I remember them often, you know. All of them. The women; the wives. The little qualities and traits that I loved and loathed in equal measures. My first wife, for instance, would never directly ask me to do anything. Rather than requesting that I pass her a particular item, she would instead offer her desire as a proposal or invitation: Would you like to get the glasses out? Do you want to take my coat off the hook? I remember that it used to infuriate me, but now I think of her little foible quite fondly. My second wife would leave me breathless with her capacity for adventure. I often felt like I was straining to keep up. There was always the next challenge, the next undertaking to cross from the list. Sometimes all I wanted was to take a quiet moment and be with her. To enjoy a good meal, a nice bottle of wine, to spend an hour or so in her gentle company. Of course, now that she's gone, I look back upon her lust for life with nothing but unbridled admiration. Her spirit was unequalled and I miss it every day. My third wife had such great plans. She had vision. Our home was to be a fortress from which we would conduct great enterprise. She argued that her life had been blessed, and it was her duty to return this fortune through numerous charitable endeavours. I had warned her often against the encroach of frauds and charlatans, the pack of vultures who circled in the belief that she was a soft touch. And now, of course, I see only the good in this saintly woman. I wish I had supported her very noble and honest intentions with a great deal less circumspection.
And my fourth wife, well, she sits here with me now. Relaxed side by side on the veranda of our villa, we share a bottle from the local vineyard and silently look out as the sun drops in the distance towards a welcoming sea. The view is simply breathtaking. We are so captivated by this wonder of nature, by the comfort that our company conjures for the other and the journey that we’re beginning, that we can almost ignore the building site which surrounds us. The cement mixers and tools. The pallets of various materials and supplies. The hole which has been excavated for our swimming pool.
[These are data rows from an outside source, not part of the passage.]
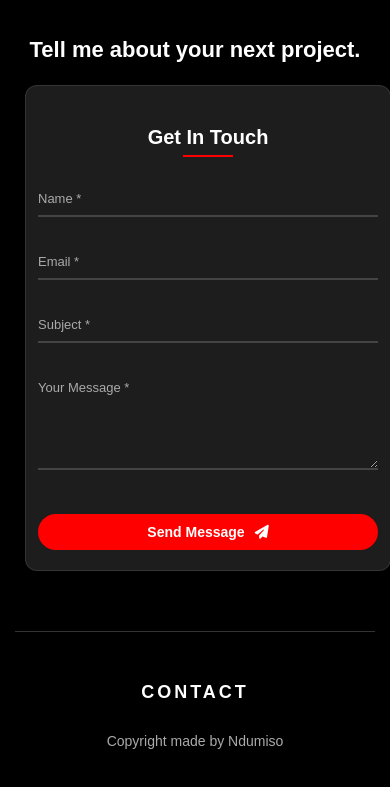
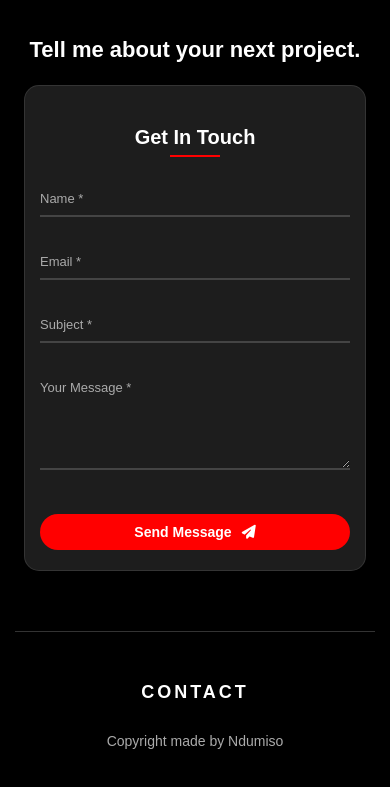
Before and after one commit to theegentlemaniac/portfolio-new, a plain HTML site: page index.html in a window 390 px wide. Shown: the part 3681-4468 px from the top of the page. Drawn offline with Linux system fonts and the light colour scheme.

Commit message:
Update style.css

```diff
--- a/style.css
+++ b/style.css
@@ -1129,65 +1129,48 @@ textarea.form-input {
     100% { background-position: 0% 50%; }
 }
 
-/* Mobile Responsiveness */
+/* Mobile Responsiveness - Consolidated and Improved */
 @media (max-width: 768px) {
     .contact-form-wrapper {
-        padding: 30px 20px;
-    }
-
-    .cool-form {
-        gap: 20px;
-    }
-
-    .form-title {
-        font-size: 24px;
-    }
-
-    .input-group input,
-    .input-group textarea {
-        padding: 12px 0;
-    }
-
-    .glow-btn {
-        width: 100%;
-        padding: 12px 20px;
-    }
-}
-
-/* Mobile Responsiveness - Enhanced */
-@media (max-width: 768px) {
-    .contact-form-wrapper {
-        padding: 25px 15px;
+        padding: 25px 20px;
         border-radius: 15px;
         backdrop-filter: blur(5px);
-        margin: 0 10px;
-        width: calc(100% - 20px);
+        margin: 0 auto; /* Center the form */
+        width: 90%; /* Use percentage for better responsiveness */
+        max-width: 400px; /* Optional: set a max-width for very wide mobiles */
         box-shadow: 0 5px 15px rgba(0, 0, 0, 0.2);
+        box-sizing: border-box; /* Include padding in width calculation */
     }
 
     .cool-form {
         gap: 15px;
+        width: 100%; /* Ensure form takes full width of wrapper */
     }
 
     .form-title {
         font-size: 22px;
         margin-bottom: 15px;
+        text-align: center; /* Center the title */
     }
 
     .form-title::after {
         width: 50px;
         height: 2px;
         bottom: -8px;
+        left: 50%;
+        transform: translateX(-50%); /* Center the underline */
     }
 
     .input-group {
         margin-bottom: 10px;
+        width: 100%; /* Ensure full width */
     }
 
     .input-group input,
     .input-group textarea {
         padding: 12px 0;
         font-size: 15px;
+        width: 100%; /* Ensure full width */
     }
 
     .input-group label {
@@ -1218,8 +1201,8 @@ textarea.form-input {
 /* Extra Small Devices (Phones) */
 @media (max-width: 480px) {
     .contact-form-wrapper {
-        padding: 20px 12px;
-        border-radius: 12px;
+        padding: 20px 15px;
+        width: 95%; /* Slightly more margin on very small devices */
     }
 
     .form-title {
@@ -1259,12 +1242,17 @@ textarea.form-input {
     .cool-form {
         gap: 12px;
     }
+
+    .contact-form-wrapper {
+        width: 80%; /* Slightly wider in landscape */
+        max-width: 450px;
+    }
 }
 
 /* Tall Mobile Devices (e.g. iPhone 12/13 Mini) */
 @media (max-width: 375px) and (max-height: 700px) {
     .contact-form-wrapper {
-        padding: 15px 10px;
+        padding: 15px 12px;
     }
 
     .form-title {
```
The vast amount of earth which has been piled at its side.
Mark Colbourne is a 40 year old writer from the West Midlands. He has recently been published in Scritturia and Tigershark.